** Opening INPUT DATA block **

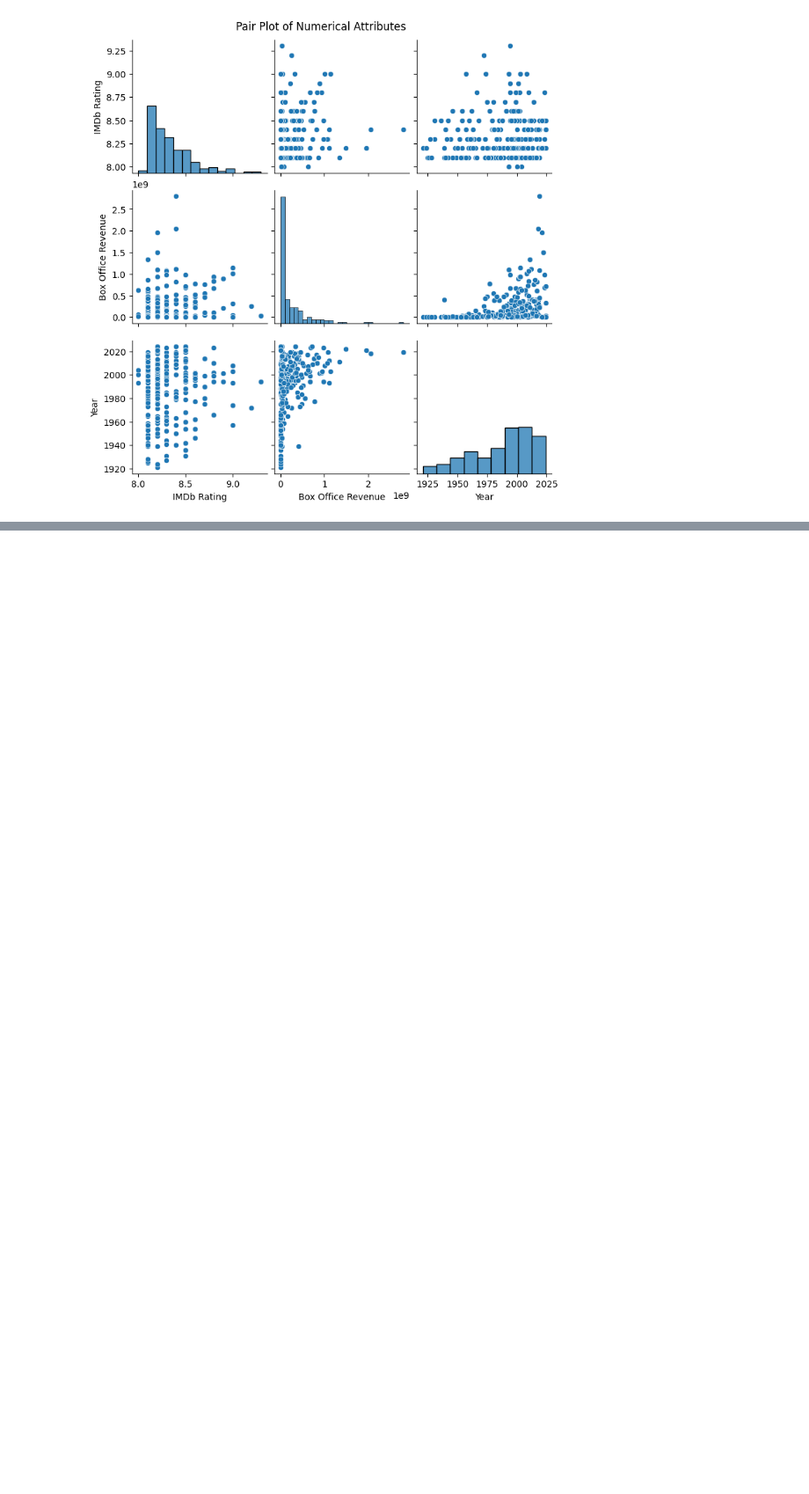
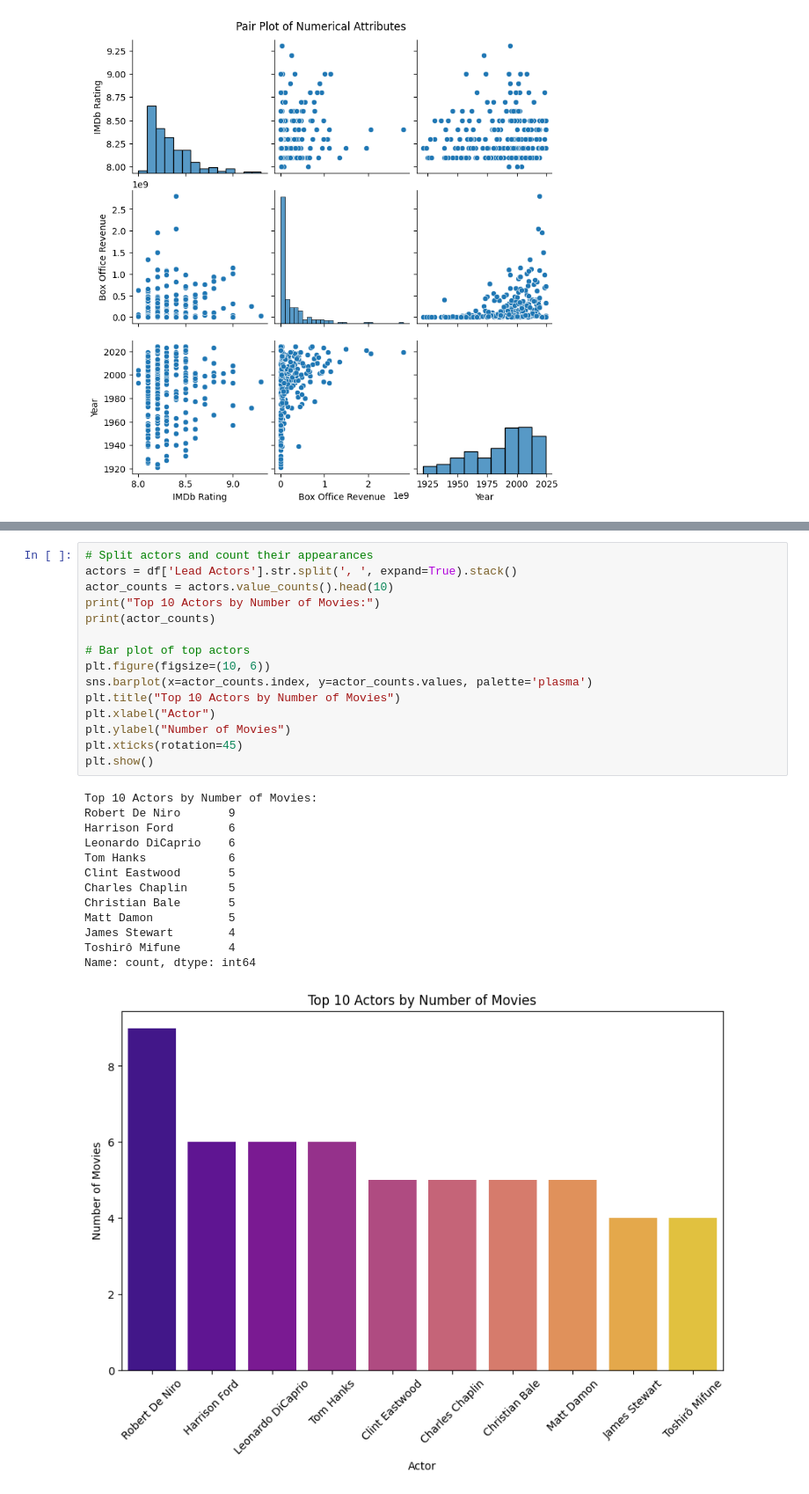
Before and after one commit to lfernando123/EDA-For-IMDbFilms, a Jupyter notebook: notebooks/eda.ipynb, the cells around one changed output, grey strips where cells are left out. Shown at 88% size. Drawn from its saved outputs; the diff is of its cells as text; blank space fills up the shorter version.

```diff
--- a/notebooks/eda.ipynb
+++ b/notebooks/eda.ipynb
@@ -391,0 +444,29 @@ plt.show()
+# %%
+# Split actors and count their appearances
+actors = df['Lead Actors'].str.split(', ', expand=True).stack()
+actor_counts = actors.value_counts().head(10)
+print("Top 10 Actors by Number of Movies:")
+print(actor_counts)
+
+# Bar plot of top actors
+plt.figure(figsize=(10, 6))
+sns.barplot(x=actor_counts.index, y=actor_counts.values, palette='plasma')
+plt.title("Top 10 Actors by Number of Movies")
+plt.xlabel("Actor")
+plt.ylabel("Number of Movies")
+plt.xticks(rotation=45)
+plt.show()
+# %% [output]
+Top 10 Actors by Number of Movies:
+Robert De Niro       9
+Harrison Ford        6
+Leonardo DiCaprio    6
+Tom Hanks            6
+Clint Eastwood       5
+Charles Chaplin      5
+Christian Bale       5
+Matt Damon           5
+James Stewart        4
+Toshirô Mifune       4
+Name: count, dtype: int64
+[figure, added]
```
Also changed, not shown: parts of 5 cells of this notebook.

** Closing INPUT DATA block **

**WORK TASK:** The entries are to be written out again exactly, without their pictures.

**TASK OUTPUT:**
Before and after one commit to lfernando123/EDA-For-IMDbFilms, a Jupyter notebook: notebooks/eda.ipynb, the cells around one changed output, grey strips where cells are left out. Shown at 88% size. Drawn from its saved outputs; the diff is of its cells as text; blank space fills up the shorter version.

```diff
--- a/notebooks/eda.ipynb
+++ b/notebooks/eda.ipynb
@@ -391,0 +444,29 @@ plt.show()
+# %%
+# Split actors and count their appearances
+actors = df['Lead Actors'].str.split(', ', expand=True).stack()
+actor_counts = actors.value_counts().head(10)
+print("Top 10 Actors by Number of Movies:")
+print(actor_counts)
+
+# Bar plot of top actors
+plt.figure(figsize=(10, 6))
+sns.barplot(x=actor_counts.index, y=actor_counts.values, palette='plasma')
+plt.title("Top 10 Actors by Number of Movies")
+plt.xlabel("Actor")
+plt.ylabel("Number of Movies")
+plt.xticks(rotation=45)
+plt.show()
+# %% [output]
+Top 10 Actors by Number of Movies:
+Robert De Niro       9
+Harrison Ford        6
+Leonardo DiCaprio    6
+Tom Hanks            6
+Clint Eastwood       5
+Charles Chaplin      5
+Christian Bale       5
+Matt Damon           5
+James Stewart        4
+Toshirô Mifune       4
+Name: count, dtype: int64
+[figure, added]
```
Also changed, not shown: parts of 5 cells of this notebook.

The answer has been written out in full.